The Tracy City Council agreed to direct some of its Measure V sales tax money toward relief for small businesses that have seen revenue decline as a result of COVID-19. On the first day that the $5,000 grants were available the city received applications for more than 100 grants, accounting for all of the $500,000 that the city planned to make available.

Executives from Sutter Health, Kaiser Permanante and Dignity Health urged people to stay disciplined during the surge in COVID-19 cases and hospitalizations. They described how hospital staffs are stretched to their limits, and even though they could find room to put more patients, they have a limited number of trained doctors, nurses and other medical professionals to care for those patients.

Reports of new COVID-19 cases reached a peak in mid-December, with 53,711 new cases reported in one day on Dec. 15, and a seven-day average of 43,900 going into the third week of the month. San Joaquin County’s 7-day average topped 810 daily cases going into the final week of December, with a single-day peak of 1,258 on Dec. 22.

Hospitals were at capacity statewide and in the county as well, with more than 21,000 COVID-19 patients hospitalized statewide, and more than 350 people hospitalized across San Joaquin County’s seven hospitals in the final week of December.

There were 2,292,568 COVID-19 infections reported in the state in 2020 and 25,971 deaths. In San Joaquin County there were 47,208 cases reported in 2020, most of them in the last six weeks of the year, and 651 deaths, with most of the deaths reported in the past 3 months.

• Contact the Tracy Press at tpnews@tracypress.com or 209-835-3030.

Recommended for you

(0) comments

Welcome to the discussion.

Keep it Clean.

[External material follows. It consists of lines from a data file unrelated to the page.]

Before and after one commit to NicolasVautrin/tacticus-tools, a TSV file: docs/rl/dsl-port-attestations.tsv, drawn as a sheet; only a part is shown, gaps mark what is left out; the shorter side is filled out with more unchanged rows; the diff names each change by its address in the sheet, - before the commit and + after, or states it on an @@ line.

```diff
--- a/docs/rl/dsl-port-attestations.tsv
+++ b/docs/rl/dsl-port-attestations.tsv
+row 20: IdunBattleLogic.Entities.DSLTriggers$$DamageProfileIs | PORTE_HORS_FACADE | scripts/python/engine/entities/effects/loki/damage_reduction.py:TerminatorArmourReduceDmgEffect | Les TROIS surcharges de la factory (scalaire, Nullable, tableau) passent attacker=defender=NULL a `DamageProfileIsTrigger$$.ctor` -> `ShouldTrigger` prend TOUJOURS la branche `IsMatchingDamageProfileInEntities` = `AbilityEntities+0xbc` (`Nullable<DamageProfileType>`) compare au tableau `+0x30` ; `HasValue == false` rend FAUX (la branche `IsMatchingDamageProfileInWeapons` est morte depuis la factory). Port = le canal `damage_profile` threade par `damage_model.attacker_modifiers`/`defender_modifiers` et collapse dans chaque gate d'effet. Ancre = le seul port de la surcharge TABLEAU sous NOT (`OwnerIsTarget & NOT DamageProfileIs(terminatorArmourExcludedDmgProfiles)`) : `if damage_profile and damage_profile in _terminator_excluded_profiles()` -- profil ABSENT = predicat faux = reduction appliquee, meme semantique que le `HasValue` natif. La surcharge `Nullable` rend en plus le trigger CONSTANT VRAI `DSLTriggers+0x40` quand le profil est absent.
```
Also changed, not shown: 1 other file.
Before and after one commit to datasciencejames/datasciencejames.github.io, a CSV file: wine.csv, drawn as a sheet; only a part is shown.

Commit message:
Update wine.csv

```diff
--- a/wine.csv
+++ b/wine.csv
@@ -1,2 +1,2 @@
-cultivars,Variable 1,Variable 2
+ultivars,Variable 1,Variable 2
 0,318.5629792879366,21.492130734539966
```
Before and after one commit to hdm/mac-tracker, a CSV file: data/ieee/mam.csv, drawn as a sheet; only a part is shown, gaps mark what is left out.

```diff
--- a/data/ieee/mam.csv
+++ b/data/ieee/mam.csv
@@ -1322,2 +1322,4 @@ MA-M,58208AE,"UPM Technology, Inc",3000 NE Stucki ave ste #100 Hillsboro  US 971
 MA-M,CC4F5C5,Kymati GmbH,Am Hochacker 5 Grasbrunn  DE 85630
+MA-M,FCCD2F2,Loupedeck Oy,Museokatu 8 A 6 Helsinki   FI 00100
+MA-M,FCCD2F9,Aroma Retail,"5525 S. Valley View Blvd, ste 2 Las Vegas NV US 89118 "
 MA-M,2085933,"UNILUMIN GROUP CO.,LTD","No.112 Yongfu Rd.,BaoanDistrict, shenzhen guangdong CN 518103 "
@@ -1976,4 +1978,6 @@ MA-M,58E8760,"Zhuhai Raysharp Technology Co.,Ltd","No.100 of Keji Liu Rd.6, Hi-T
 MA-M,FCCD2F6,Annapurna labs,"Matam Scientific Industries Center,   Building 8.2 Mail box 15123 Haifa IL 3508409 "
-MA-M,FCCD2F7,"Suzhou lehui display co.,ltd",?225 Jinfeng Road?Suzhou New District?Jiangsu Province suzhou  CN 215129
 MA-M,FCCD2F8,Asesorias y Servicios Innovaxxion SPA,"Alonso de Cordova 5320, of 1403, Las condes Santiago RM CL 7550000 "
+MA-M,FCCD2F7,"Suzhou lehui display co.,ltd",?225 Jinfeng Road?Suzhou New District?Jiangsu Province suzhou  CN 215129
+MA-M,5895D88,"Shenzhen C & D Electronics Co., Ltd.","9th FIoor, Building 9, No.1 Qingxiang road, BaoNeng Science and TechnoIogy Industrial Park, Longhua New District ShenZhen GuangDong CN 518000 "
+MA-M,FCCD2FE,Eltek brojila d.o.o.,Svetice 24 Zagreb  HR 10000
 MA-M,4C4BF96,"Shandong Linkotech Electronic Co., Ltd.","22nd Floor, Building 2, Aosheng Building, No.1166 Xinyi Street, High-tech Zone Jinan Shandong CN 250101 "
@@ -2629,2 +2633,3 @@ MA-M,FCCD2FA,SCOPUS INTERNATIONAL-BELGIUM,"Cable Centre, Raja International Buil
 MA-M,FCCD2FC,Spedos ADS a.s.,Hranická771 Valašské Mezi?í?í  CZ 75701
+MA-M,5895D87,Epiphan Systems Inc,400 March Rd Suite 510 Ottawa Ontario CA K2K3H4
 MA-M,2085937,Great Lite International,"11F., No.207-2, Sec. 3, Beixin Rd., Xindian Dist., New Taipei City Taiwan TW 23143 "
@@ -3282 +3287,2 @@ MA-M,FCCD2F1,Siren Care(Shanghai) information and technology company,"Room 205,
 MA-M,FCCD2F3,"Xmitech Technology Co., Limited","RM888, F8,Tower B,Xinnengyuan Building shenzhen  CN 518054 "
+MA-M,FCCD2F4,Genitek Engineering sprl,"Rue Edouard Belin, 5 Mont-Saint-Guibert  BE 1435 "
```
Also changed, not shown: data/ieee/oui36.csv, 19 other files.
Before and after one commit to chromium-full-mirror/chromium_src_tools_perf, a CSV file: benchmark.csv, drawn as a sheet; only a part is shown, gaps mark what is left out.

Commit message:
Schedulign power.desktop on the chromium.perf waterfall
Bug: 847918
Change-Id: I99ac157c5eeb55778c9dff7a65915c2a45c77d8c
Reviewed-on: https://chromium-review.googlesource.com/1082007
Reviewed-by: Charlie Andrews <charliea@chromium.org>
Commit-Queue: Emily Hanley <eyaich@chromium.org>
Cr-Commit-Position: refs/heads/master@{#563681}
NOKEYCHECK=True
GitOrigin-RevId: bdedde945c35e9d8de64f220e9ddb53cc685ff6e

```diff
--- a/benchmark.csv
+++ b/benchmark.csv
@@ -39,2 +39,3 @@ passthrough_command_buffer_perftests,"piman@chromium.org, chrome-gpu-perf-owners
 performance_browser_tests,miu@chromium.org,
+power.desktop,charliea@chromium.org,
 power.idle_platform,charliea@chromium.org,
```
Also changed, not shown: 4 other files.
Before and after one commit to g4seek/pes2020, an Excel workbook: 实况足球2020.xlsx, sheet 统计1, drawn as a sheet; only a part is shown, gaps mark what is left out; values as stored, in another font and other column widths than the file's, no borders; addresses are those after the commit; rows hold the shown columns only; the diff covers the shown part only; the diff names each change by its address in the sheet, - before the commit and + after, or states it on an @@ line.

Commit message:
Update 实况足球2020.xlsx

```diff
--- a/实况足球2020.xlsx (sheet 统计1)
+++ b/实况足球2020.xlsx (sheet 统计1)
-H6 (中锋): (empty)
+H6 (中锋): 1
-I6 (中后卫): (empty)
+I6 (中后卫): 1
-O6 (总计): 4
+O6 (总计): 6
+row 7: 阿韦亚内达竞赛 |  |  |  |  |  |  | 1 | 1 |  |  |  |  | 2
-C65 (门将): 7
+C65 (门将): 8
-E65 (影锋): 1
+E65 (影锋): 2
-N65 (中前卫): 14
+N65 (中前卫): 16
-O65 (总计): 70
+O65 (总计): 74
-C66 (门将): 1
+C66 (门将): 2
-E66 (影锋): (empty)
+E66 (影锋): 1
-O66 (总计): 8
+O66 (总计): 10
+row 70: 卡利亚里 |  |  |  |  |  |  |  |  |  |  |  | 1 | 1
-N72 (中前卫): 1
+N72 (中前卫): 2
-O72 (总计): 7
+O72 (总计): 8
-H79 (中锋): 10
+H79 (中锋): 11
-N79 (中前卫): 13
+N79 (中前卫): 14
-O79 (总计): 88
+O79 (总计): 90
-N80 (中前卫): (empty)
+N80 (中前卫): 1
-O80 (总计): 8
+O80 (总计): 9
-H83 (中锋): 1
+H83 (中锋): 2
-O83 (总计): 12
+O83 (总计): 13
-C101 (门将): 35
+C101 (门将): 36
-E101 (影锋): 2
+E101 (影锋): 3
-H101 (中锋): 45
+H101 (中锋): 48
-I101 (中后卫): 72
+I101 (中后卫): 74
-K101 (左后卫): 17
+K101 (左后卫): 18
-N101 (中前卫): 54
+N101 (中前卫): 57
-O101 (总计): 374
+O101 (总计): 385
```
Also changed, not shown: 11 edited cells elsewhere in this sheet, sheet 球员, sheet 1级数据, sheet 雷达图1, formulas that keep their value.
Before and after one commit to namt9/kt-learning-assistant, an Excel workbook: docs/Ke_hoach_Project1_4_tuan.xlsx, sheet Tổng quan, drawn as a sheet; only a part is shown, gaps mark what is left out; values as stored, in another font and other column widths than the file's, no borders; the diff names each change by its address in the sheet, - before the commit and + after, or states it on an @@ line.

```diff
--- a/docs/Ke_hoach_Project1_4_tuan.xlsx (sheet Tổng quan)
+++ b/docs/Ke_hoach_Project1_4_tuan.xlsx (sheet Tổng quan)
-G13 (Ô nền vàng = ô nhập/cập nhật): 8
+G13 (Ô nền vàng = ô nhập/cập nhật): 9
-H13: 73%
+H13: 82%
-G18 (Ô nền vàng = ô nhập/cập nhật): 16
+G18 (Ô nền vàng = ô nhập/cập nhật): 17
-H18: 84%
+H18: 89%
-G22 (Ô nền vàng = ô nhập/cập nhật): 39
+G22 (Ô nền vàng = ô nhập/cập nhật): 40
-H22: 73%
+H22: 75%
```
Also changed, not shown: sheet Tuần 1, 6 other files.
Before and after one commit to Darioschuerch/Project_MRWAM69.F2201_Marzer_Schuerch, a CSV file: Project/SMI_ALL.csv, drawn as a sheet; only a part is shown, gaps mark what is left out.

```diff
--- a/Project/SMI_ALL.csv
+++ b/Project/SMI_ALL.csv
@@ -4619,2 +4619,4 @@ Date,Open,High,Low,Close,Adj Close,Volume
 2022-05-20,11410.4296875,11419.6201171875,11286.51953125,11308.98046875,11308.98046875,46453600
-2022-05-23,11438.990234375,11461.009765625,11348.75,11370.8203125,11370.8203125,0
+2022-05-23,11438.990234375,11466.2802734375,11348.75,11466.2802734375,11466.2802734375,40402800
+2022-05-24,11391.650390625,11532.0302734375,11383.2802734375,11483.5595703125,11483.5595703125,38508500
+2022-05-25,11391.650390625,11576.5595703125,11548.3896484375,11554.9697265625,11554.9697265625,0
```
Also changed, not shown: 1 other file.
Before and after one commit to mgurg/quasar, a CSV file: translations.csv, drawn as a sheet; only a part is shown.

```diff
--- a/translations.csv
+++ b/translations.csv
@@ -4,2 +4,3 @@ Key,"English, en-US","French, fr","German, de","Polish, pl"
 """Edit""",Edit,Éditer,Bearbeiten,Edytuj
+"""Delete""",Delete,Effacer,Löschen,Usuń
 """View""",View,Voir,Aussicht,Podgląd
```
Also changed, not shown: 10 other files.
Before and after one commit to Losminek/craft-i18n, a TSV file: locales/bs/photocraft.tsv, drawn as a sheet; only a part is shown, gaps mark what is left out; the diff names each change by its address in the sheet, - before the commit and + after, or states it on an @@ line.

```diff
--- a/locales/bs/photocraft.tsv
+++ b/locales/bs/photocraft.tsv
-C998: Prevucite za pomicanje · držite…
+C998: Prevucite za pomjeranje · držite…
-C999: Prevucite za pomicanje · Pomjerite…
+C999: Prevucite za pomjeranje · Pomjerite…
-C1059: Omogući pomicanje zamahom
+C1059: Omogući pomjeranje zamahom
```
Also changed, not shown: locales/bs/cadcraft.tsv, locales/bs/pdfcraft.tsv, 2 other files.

Please avoid obscene, vulgar, lewd, racist or sexually-oriented language.
PLEASE TURN OFF YOUR CAPS LOCK.
Don't Threaten. Threats of harming another person will not be tolerated.
Be Truthful. Don't knowingly lie about anyone or anything.
Be Nice. No racism, sexism or any sort of -ism that is degrading to another person.
Be Proactive. Use the 'Report' link on each comment to let us know of abusive posts.
Share with Us. We'd love to hear eyewitness accounts, the history behind an article.